This holiday weekend, as the cooler weather of autumn flickers from the horizon, let’s not be alarmists: Even if there are more hamburgers and fewer T-bones on those backyard grills for yet another year, neither famine nor pestilence stalks the land.
Visitor volume is up, sales tax revenues are up, and there are plenty of signs that Nevadans’ patience, hard work and sacrifice will yet pay off.
Yet, it’s a Labor Day weekend when Nevada ranks 47th nationally with a 7.7 percent unemployment rate, and 16.2 percent of Nevadans — tied with California for the highest rate in the nation — presumably wish they had the kind of full-time job with pay and benefits that were considered standard a mere seven years ago.
The U.S. Bureau of Labor Statistics actually compiles six simultaneous unemployment rates, from the U-1 (persons unemployed 15 weeks or longer) to the U-3 (total unemployed as a percent of the civilian labor force — the definition used for the official unemployment rate) to the U-6 (total unemployed, plus total employed part-time for economic reasons, plus those who’ve given up looking for work). And as you might expect, for the four quarters ending in June 2014, Nevada again reported among the highest rates in the country for all six measures of unemployment. Nevada’s rates ranged from a U-2 of 4.8 percent to a U-6 of 16.2 percent, with the official U-3 rate at 8.8 percent — besting only highly regulated Rhode Island’s 8.9.
But Americans have always been a people who see the glass half-full, who would rather concentrate on the possibilities of the future.
That may be why America’s Labor Day differs from Europe’s.
“Disruption was to be part of the holiday” first announced in 1889 by the first Paris Congress of the Second Socialist International, reports Julia Vitullo-Martin, editor of “Breaking Away: The Future of Cities.”
“And there was no notion that anyone but workers would participate — certainly not owners or capitalists.”
No one should suggest the American struggle to gain recognition for the right of workers to organize was a mere walk in the park. Compared with Europe, however, things in America proceeded in a generally more conciliatory vein.
Matthew Maguire, a machinist from Paterson, N.J., and Peter J. McGuire, a New York City carpenter, were instrumental in staging the first Labor Day parade in New York City in September 1882. No heads were broken. And by 1894, President Grover Cleveland had signed a bill making Labor Day a national holiday.

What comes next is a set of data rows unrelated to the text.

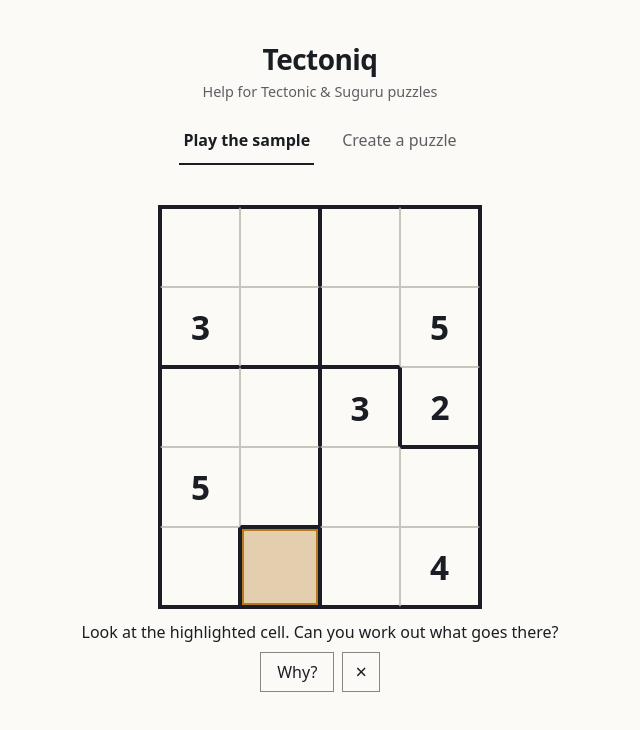
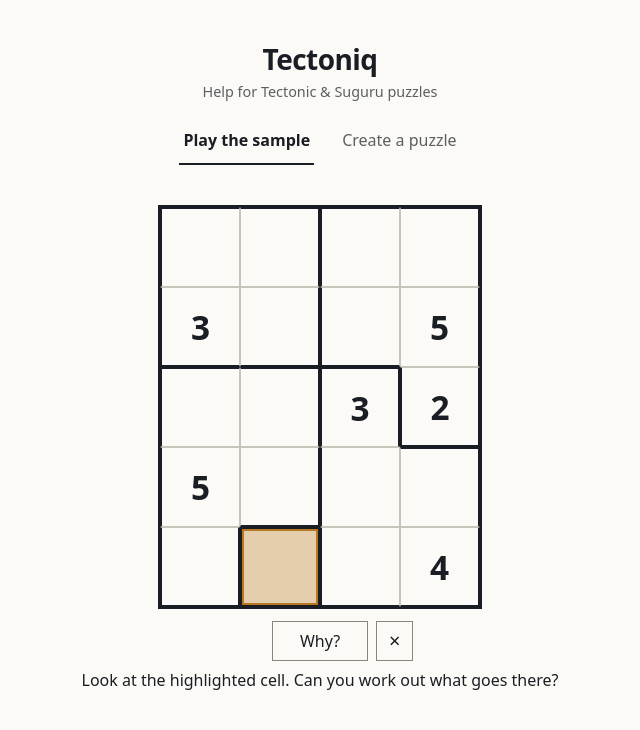
Before and after one commit to arnestaphorsius/tectoniq, a Vue app: page / in a window 1280 px wide. Both pictures are taken after a click on the button "Hint". Shown: the top 730 px of the page, without its empty margins (320-960 px from the left). Built offline with nearby package versions, Linux system fonts and the light colour scheme.

Commit message:
fix: keep the hint button in one place through every stage
The button sat under text that appears and changes length, and was
centred with the close control, so it moved on every press. It now sits
above the text in a fixed column, at one width for every label.

```diff
--- a/src/components/HintPanel.vue
+++ b/src/components/HintPanel.vue
@@ -40,25 +40,11 @@ const message = computed(() => {
 
 <template>
   <section class="hint" aria-label="Hint">
-    <!-- Always present, so a screen reader is already listening when text arrives. -->
-    <div class="hint-text" role="status" data-testid="hint-status">
-      <template v-if="hint">
-        <p v-if="stage === 1">{{ HINT_MESSAGES.whereToLook }}</p>
-        <template v-else>
-          <p class="strategy" data-testid="hint-strategy">{{ hint.placement.strategy }}</p>
-          <p data-testid="hint-explanation">{{ hint.placement.explanation }}</p>
-        </template>
-      </template>
-      <p v-else-if="message" data-testid="hint-message" :data-kind="message.kind">
-        {{ message.text }}
-      </p>
-    </div>
-
     <div class="hint-actions">
       <button
         v-if="hint && stage === 2"
         type="button"
-        class="control"
+        class="control primary"
         data-testid="hint-fill"
         @click="emit('fill')"
       >
@@ -67,7 +53,7 @@ const message = computed(() => {
       <button
         v-else
         type="button"
-        class="control"
+        class="control primary"
         data-testid="hint-advance"
         :disabled="solved && view === null"
         @click="emit('advance')"
@@ -85,16 +71,34 @@ const message = computed(() => {
         ×
       </button>
     </div>
+
+    <!-- Always present, so a screen reader is already listening when text arrives. -->
+    <div class="hint-text" role="status" data-testid="hint-status">
+      <template v-if="hint">
+        <p v-if="stage === 1">{{ HINT_MESSAGES.whereToLook }}</p>
+        <template v-else>
+          <p class="strategy" data-testid="hint-strategy">{{ hint.placement.strategy }}</p>
+          <p data-testid="hint-explanation">{{ hint.placement.explanation }}</p>
+        </template>
+      </template>
+      <p v-else-if="message" data-testid="hint-message" :data-kind="message.kind">
+        {{ message.text }}
+      </p>
+    </div>
   </section>
 </template>
 
 <style scoped>
 /*
- * Text above, controls below, bound tightly: the panel is one thing the player reads
- * and then acts on. The measure is held short so an explanation reads as a sentence
- * rather than a banner across a wide grid.
+ * Controls above, text below, bound tightly. The player presses the same spot
+ * through every stage, so nothing may move the main button: the text that comes
+ * and goes and changes length sits under it, the close control has its own column
+ * beside it, and the button keeps one width whatever its label says. The measure
+ * is held short so an explanation reads as a sentence rather than a banner across
+ * a wide grid.
  */
 .hint {
+  width: 100%;
   display: grid;
   justify-items: center;
   gap: var(--space-xs);
@@ -120,11 +124,20 @@ const message = computed(() => {
 }
 
 .hint-actions {
-  display: flex;
+  justify-self: stretch;
+  display: grid;
+  grid-template-columns: 1fr auto 1fr;
   gap: var(--space-xs);
 }
 
+.primary {
+  grid-column: 2;
+  min-width: 6rem;
+}
+
 .close {
+  grid-column: 3;
+  justify-self: start;
   padding: 0 var(--space-sm);
   font-size: 1.25rem;
   line-height: 1;
```
Also changed, not shown: 1 other file (tests, documents, lock files or other folders).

It may be this notion — that a celebration of labor and the fruits of our labors is an appropriate undertaking for Americans of all classes and political persuasions — that allowed America’s holiday to be marked with “picnics, parades, baseball games … and a few mild speeches,” rather than “clashes between cops and workers,” Ms. Vitullo-Martin theorizes.
Europe’s socialist labor movement assumed a Manichaean duality: Workers were good, employers evil.
In America, on the other hand, union pioneer George Meany advised his brethren to avoid divisive, partisan politics. Average American workers realized early on that their energy and creativity could increase the value of their employer’s product, often making the difference between whether a company succeeded or failed.
Thus the inevitable decline of the old-style, confrontational union in the private arena. The collapse of bureaucratized socialism around the world stands in stark contrast to the material health and well-being of the lowliest worker in a free, capitalist society, even in a bad year — a well-being undreamed of by even the elite of previous generations.
That’s why we Americans can be proud of our work, setting aside a weekend each year not just for a last summer fling, but also to honor what we and our forebears have built — and the labor it took to get it done.
A version of this editorial originally appeared in 2012.